Before-and-after page screenshots

▼

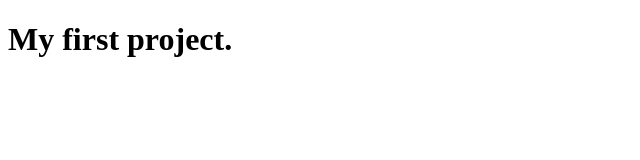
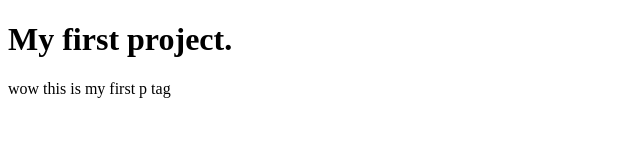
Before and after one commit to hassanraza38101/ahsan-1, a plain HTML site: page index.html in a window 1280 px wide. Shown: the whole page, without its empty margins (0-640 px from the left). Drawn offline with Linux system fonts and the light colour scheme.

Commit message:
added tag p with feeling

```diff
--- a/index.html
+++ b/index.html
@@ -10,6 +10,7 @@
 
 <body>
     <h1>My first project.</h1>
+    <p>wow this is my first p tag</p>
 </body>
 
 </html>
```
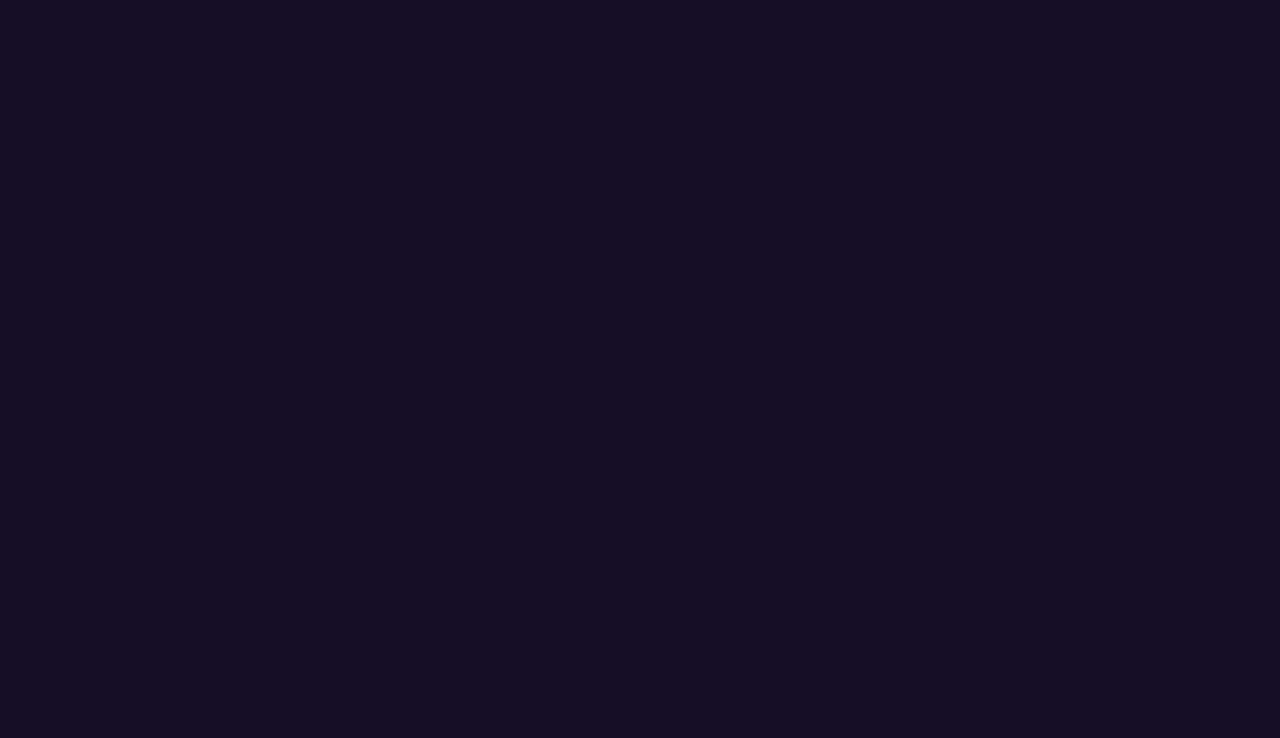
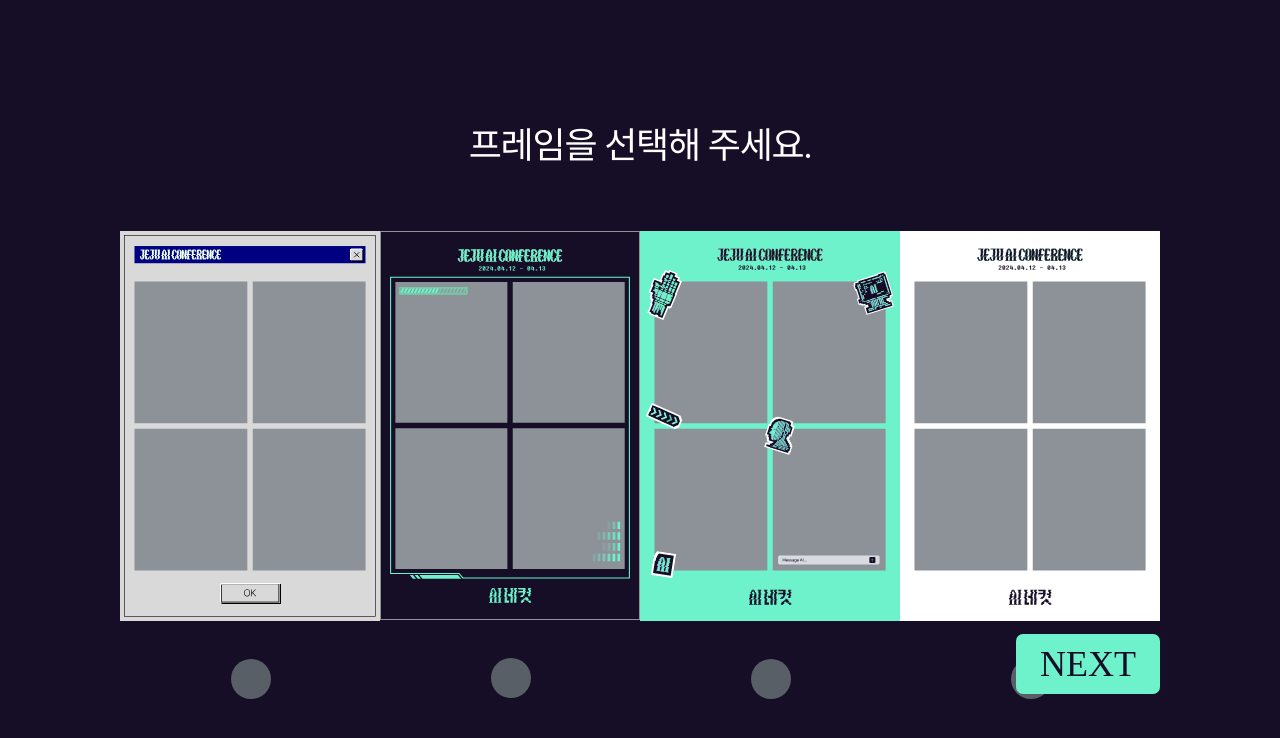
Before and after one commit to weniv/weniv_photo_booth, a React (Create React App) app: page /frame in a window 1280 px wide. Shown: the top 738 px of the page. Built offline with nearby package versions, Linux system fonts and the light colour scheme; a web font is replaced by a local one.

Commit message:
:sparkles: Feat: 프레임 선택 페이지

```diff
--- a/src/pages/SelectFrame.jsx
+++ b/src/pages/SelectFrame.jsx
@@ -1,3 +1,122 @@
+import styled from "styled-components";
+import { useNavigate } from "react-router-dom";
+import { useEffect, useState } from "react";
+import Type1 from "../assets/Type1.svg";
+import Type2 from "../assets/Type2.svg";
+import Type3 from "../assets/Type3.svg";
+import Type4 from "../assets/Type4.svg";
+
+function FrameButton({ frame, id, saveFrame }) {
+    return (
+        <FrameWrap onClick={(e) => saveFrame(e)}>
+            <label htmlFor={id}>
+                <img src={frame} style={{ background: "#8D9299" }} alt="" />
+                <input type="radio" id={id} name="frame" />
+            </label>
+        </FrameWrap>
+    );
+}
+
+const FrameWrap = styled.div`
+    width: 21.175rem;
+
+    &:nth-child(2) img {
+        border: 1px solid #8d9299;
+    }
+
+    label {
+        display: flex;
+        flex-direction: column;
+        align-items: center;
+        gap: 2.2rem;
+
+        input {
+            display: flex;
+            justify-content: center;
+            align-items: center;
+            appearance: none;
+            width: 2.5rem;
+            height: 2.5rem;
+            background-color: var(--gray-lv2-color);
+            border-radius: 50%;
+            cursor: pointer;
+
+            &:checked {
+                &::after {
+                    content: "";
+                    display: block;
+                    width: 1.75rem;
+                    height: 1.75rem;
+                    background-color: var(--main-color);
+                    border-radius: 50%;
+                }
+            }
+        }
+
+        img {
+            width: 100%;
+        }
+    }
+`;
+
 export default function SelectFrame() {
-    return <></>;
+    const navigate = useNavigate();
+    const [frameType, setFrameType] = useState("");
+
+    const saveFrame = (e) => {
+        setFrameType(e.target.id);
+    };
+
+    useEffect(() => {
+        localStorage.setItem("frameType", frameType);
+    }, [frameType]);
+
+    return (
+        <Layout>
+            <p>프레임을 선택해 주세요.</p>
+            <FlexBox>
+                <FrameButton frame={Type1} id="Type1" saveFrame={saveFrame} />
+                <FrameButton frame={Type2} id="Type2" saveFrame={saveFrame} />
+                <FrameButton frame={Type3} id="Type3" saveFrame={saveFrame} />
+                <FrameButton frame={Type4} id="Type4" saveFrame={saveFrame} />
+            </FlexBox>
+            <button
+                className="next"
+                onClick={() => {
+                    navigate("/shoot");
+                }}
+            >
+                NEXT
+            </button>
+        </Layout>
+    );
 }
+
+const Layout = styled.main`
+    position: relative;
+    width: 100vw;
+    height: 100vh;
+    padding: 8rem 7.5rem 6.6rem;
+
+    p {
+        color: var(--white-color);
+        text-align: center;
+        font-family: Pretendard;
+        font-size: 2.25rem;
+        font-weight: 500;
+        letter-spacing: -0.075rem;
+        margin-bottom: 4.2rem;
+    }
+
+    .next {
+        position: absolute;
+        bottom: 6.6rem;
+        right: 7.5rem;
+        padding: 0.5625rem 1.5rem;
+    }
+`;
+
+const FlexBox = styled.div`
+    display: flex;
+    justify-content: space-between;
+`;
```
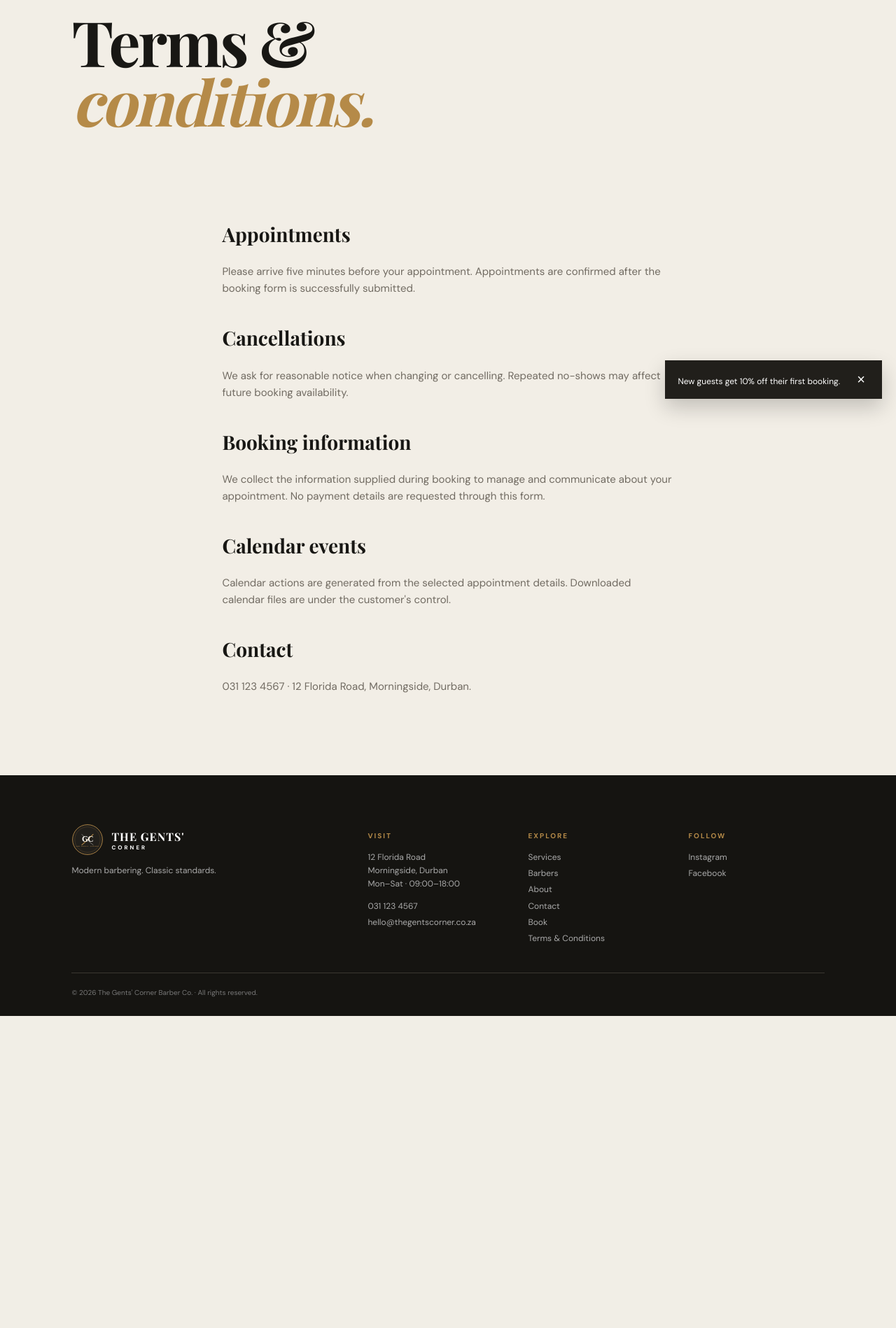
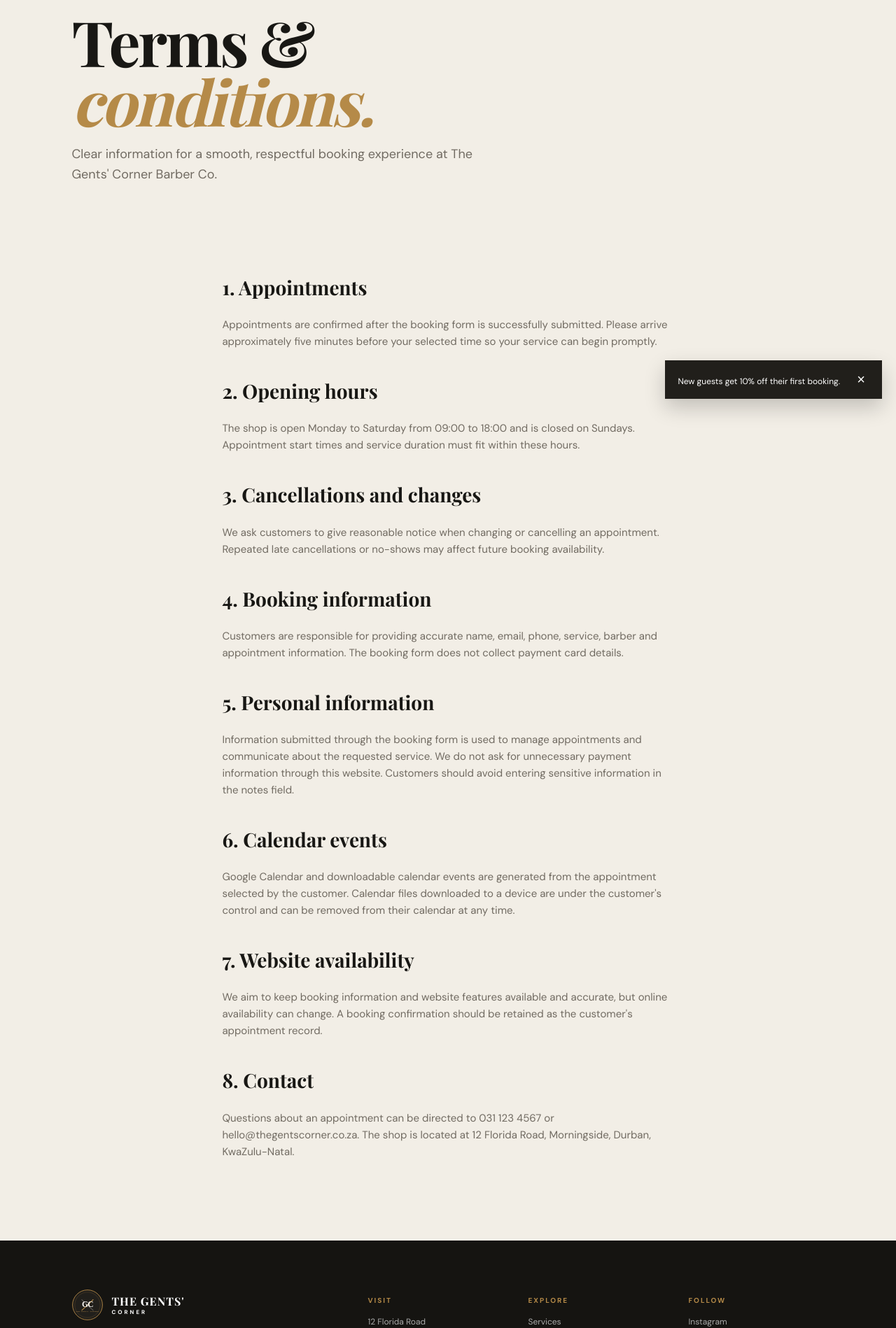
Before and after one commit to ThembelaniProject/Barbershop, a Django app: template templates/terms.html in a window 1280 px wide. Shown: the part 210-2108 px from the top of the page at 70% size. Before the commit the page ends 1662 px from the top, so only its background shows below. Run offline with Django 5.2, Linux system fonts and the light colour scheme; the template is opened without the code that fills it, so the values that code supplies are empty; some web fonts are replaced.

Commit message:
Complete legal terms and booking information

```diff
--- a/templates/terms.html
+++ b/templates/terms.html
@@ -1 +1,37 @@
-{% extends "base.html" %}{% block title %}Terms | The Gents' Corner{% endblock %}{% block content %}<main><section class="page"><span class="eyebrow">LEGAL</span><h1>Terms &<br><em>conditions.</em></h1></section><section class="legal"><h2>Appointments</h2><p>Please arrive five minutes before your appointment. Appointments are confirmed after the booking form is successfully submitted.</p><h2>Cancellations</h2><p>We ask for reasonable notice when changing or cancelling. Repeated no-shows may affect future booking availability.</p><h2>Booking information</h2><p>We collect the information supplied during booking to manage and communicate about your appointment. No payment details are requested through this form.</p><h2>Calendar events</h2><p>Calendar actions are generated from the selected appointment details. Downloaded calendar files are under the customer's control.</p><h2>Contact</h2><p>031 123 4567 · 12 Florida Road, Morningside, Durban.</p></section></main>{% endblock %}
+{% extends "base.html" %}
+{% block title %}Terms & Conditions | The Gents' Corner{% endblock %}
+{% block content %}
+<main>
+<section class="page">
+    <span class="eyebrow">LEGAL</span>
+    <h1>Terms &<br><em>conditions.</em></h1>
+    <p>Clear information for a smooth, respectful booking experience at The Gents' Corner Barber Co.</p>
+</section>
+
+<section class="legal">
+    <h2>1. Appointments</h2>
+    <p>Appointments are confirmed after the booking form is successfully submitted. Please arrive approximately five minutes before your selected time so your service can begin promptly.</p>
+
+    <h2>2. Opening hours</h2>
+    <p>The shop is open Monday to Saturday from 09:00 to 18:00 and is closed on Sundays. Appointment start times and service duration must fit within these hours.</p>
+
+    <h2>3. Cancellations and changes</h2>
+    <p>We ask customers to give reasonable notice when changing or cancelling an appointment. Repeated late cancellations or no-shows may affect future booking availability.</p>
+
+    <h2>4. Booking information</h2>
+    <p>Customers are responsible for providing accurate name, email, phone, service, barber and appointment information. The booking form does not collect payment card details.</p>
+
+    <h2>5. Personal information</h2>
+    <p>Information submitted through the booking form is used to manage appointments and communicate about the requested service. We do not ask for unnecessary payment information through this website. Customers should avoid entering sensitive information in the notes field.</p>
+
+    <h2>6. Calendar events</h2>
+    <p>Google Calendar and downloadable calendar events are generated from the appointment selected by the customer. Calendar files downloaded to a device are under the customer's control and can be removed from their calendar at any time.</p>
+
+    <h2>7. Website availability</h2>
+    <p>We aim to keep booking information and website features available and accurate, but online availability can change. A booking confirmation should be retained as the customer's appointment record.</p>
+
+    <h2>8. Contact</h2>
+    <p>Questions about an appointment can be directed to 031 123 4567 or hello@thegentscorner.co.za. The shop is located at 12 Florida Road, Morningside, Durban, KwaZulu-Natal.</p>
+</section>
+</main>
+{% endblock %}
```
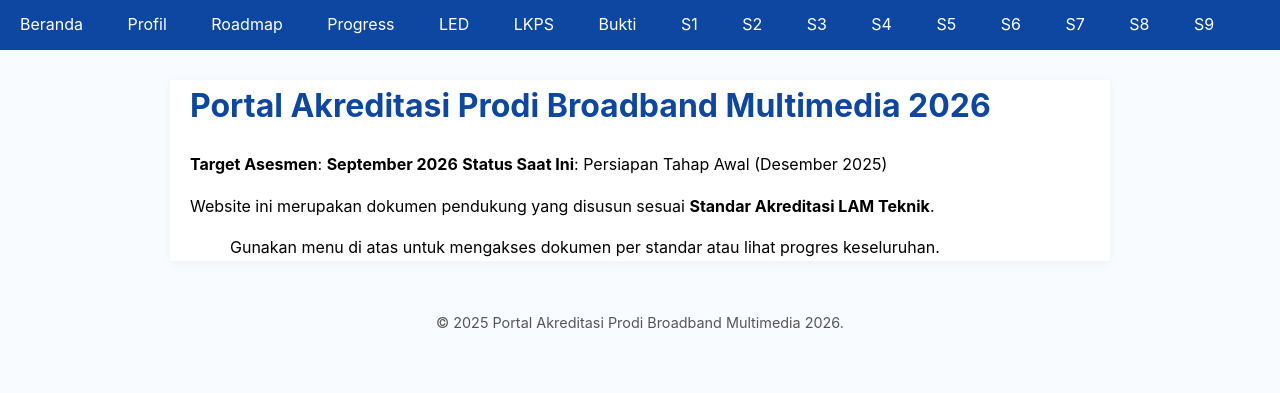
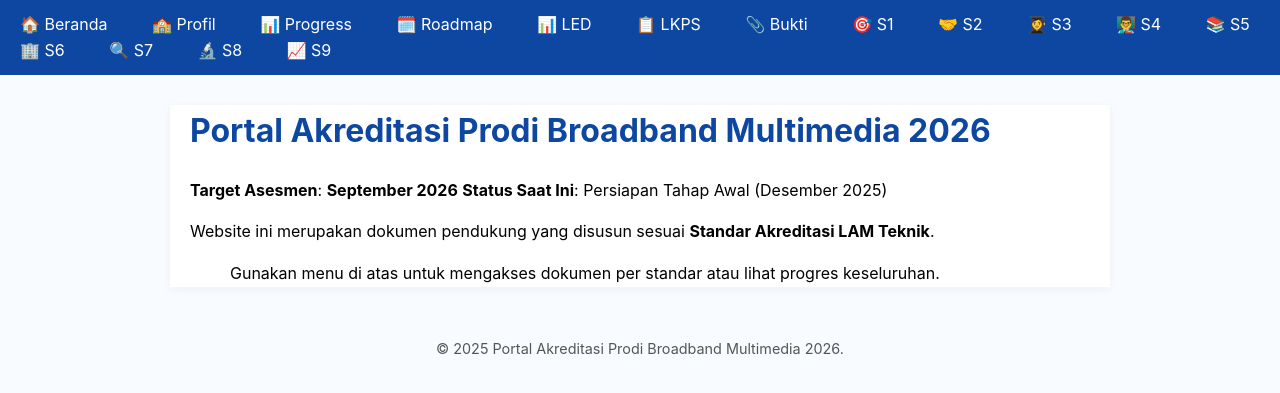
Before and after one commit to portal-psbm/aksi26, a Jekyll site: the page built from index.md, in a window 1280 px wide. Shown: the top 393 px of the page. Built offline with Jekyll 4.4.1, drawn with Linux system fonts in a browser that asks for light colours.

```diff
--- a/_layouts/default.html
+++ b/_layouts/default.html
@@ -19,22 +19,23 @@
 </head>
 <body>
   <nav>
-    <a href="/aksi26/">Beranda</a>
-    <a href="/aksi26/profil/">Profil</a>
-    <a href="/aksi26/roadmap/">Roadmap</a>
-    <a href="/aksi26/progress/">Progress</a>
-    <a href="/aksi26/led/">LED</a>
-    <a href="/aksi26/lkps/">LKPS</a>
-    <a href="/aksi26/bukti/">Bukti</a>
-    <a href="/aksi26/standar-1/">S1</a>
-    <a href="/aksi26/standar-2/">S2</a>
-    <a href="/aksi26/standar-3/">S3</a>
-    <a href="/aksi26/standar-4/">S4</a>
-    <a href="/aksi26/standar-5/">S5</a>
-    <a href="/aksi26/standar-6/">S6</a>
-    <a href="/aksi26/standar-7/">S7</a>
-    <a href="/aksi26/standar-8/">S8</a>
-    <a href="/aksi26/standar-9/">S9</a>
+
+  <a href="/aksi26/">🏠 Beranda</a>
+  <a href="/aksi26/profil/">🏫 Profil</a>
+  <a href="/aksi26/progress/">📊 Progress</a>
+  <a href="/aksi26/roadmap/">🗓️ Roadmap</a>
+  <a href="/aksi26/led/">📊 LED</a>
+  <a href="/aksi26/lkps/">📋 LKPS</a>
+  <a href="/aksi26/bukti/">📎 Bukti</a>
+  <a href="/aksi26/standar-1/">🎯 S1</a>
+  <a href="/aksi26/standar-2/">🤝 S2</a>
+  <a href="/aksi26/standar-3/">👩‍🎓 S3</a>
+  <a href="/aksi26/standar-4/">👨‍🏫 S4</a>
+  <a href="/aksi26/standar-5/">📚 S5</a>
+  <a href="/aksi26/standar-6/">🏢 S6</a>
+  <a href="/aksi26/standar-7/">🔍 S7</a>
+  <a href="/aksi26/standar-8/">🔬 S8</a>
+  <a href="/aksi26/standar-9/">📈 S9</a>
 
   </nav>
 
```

▲

Within the lines above, find those holding the word "main" and copy them.

▶ [ANSWER SPACE]
+                    background-color: var(--main-color);
+const Layout = styled.main`
-{% extends "base.html" %}{% block title %}Terms | The Gents' Corner{% endblock %}{% block content %}<main><section class="page"><span class="eyebrow">LEGAL</span><h1>Terms &<br><em>conditions.</em></h1></section><section class="legal"><h2>Appointments</h2><p>Please arrive five minutes before your appointment. Appointments are confirmed after the booking form is successfully submitted.</p><h2>Cancellations</h2><p>We ask for reasonable notice when changing or cancelling. Repeated no-shows may affect future booking availability.</p><h2>Booking information</h2><p>We collect the information supplied during booking to manage and communicate about your appointment. No payment details are requested through this form.</p><h2>Calendar events</h2><p>Calendar actions are generated from the selected appointment details. Downloaded calendar files are under the customer's control.</p><h2>Contact</h2><p>031 123 4567 · 12 Florida Road, Morningside, Durban.</p></section></main>{% endblock %}
+<main>
+</main>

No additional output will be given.